mr ferris and his wheelMr. Ferris and His Wheel, written by Katherine Gibbs Davis, illustrated by Gilbert Ford. This one was a little long for a read-aloud. Although at the end I think the kids who came to the book club enjoyed listening to the story and the facts they learned from it, there was A LOT of restlessness during the story. This is one of the issues of doing this program both as a passive program and book club where we read the books together. Some of our choices are limited by what we can feasibly read out loud, which is of course not a consideration that the actual Caldecott committee has to take into account. So, while I love the illustrations here and think it’s an interesting book, the kids definitely saw it as the least exciting of the choices this week during book club.

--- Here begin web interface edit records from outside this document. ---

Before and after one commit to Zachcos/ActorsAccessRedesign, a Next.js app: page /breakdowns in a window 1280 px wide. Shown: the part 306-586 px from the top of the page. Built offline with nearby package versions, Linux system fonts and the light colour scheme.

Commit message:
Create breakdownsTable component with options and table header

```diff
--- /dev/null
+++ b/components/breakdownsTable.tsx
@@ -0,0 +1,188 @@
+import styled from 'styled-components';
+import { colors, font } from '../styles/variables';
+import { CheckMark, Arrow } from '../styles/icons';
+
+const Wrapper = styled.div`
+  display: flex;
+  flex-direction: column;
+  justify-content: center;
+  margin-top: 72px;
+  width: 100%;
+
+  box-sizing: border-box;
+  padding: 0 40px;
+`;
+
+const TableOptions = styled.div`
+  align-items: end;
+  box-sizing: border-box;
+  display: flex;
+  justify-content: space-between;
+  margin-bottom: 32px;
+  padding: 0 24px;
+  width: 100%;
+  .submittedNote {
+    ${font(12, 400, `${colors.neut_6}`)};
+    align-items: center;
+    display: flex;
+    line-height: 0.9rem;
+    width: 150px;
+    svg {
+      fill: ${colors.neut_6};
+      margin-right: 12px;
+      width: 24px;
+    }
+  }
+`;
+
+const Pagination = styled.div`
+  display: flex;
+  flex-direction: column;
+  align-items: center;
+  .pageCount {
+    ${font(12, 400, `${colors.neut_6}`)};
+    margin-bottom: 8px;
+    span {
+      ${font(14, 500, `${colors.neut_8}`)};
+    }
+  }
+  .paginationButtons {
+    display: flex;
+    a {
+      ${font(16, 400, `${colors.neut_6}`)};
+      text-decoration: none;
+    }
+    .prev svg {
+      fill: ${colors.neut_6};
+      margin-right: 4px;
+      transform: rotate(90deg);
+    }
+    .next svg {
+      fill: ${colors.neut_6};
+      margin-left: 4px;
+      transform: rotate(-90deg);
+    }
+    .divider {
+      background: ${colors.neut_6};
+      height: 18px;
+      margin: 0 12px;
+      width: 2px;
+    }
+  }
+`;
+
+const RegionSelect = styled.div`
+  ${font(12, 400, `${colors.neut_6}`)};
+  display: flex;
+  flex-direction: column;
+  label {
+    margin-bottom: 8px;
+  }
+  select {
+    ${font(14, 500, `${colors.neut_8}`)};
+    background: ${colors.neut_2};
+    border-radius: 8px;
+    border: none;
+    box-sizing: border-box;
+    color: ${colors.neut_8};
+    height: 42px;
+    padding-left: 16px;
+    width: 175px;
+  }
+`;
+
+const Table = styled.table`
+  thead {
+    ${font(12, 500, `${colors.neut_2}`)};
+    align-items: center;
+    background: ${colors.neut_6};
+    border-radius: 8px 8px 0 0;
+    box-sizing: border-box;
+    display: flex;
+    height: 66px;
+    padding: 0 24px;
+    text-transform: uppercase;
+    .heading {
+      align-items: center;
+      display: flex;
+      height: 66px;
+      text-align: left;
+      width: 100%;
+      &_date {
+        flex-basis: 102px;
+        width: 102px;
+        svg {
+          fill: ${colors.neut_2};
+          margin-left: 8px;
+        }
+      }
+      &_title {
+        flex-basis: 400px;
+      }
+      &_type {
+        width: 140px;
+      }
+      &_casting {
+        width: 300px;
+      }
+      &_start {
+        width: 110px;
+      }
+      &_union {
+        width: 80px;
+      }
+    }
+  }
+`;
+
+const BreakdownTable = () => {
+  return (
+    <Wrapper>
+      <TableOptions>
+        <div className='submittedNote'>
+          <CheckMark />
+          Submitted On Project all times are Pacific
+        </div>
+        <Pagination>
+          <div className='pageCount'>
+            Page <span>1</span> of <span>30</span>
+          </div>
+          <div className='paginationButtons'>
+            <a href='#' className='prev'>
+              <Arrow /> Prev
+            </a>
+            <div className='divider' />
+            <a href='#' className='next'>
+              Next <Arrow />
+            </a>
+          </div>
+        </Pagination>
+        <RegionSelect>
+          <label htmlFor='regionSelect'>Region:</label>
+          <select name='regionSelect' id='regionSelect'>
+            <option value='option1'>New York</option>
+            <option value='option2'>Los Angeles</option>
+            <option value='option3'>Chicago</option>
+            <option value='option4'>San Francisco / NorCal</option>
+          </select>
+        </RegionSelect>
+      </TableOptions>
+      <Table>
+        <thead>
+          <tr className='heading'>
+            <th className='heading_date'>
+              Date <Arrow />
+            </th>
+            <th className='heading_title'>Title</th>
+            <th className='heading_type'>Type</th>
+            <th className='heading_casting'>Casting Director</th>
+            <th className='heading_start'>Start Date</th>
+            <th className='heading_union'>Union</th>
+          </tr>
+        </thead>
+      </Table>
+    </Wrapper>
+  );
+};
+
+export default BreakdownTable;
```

where's mommyWhere’s Mommy? written by Beverly Donofrio, illustrated by Barbara McClintock. The beautiful, detailed illustrations make this better suited to poring over one-on-one, but it’s still a good read-aloud. The kids liked the story, especially the twist ending. They also really liked looking at the differences between the mouse family’s house and the human family’s house. A girl who comes with her older brothers, who is more preschool aged rather than school aged, especially seemed to connect with this. I love the sweet story, and think that the illustrations are amazing.

sam and daveSam and Dave Dig a Hole, written by Mac Barnett, illustrated by Jon Klassen. It’s probably no surprise to any librarian who has shared this book with kids that this was the hit of the week as a read-aloud. The kids loved it. All of the near misses where the boys almost find treasure made the kids exclaim out loud (“Oh, come ON!” one boy said as they narrowly missed the second jewel). It was really a fun one to read with them, and I loved how invested in the story they all were. Again, not a big shock that this was our winner of the week from the book club.

Passive Program: This part was actually a shock for me. I assumed that the voting over the week would go as it did in the book club–that Sam and Dave Dig a Hole would be the clear winner. In fact, I had assumed that it would be the winner of the entire Mock Caldecott at our library. I was wrong!

And the winner of week 2 is (drum roll please): Where’s Mommy? It joins The Adventures of Beekle as one of our finalists. I have really loved Where’s Mommy? since I first read it when it came out–I think the incredible detail in the illustrations, and the way the images mirror each other, is amazing, and it’s just a nice story that I can see parents sharing with their children for years to come. But I did not expect it to win at all in our Mock Caldecott–I’m glad to be proven wrong! On Friday I’ll post the results of weeks 3 & 4, and then post our winner next Monday when the actual Caldecott is announced. I can’t wait to see what it is!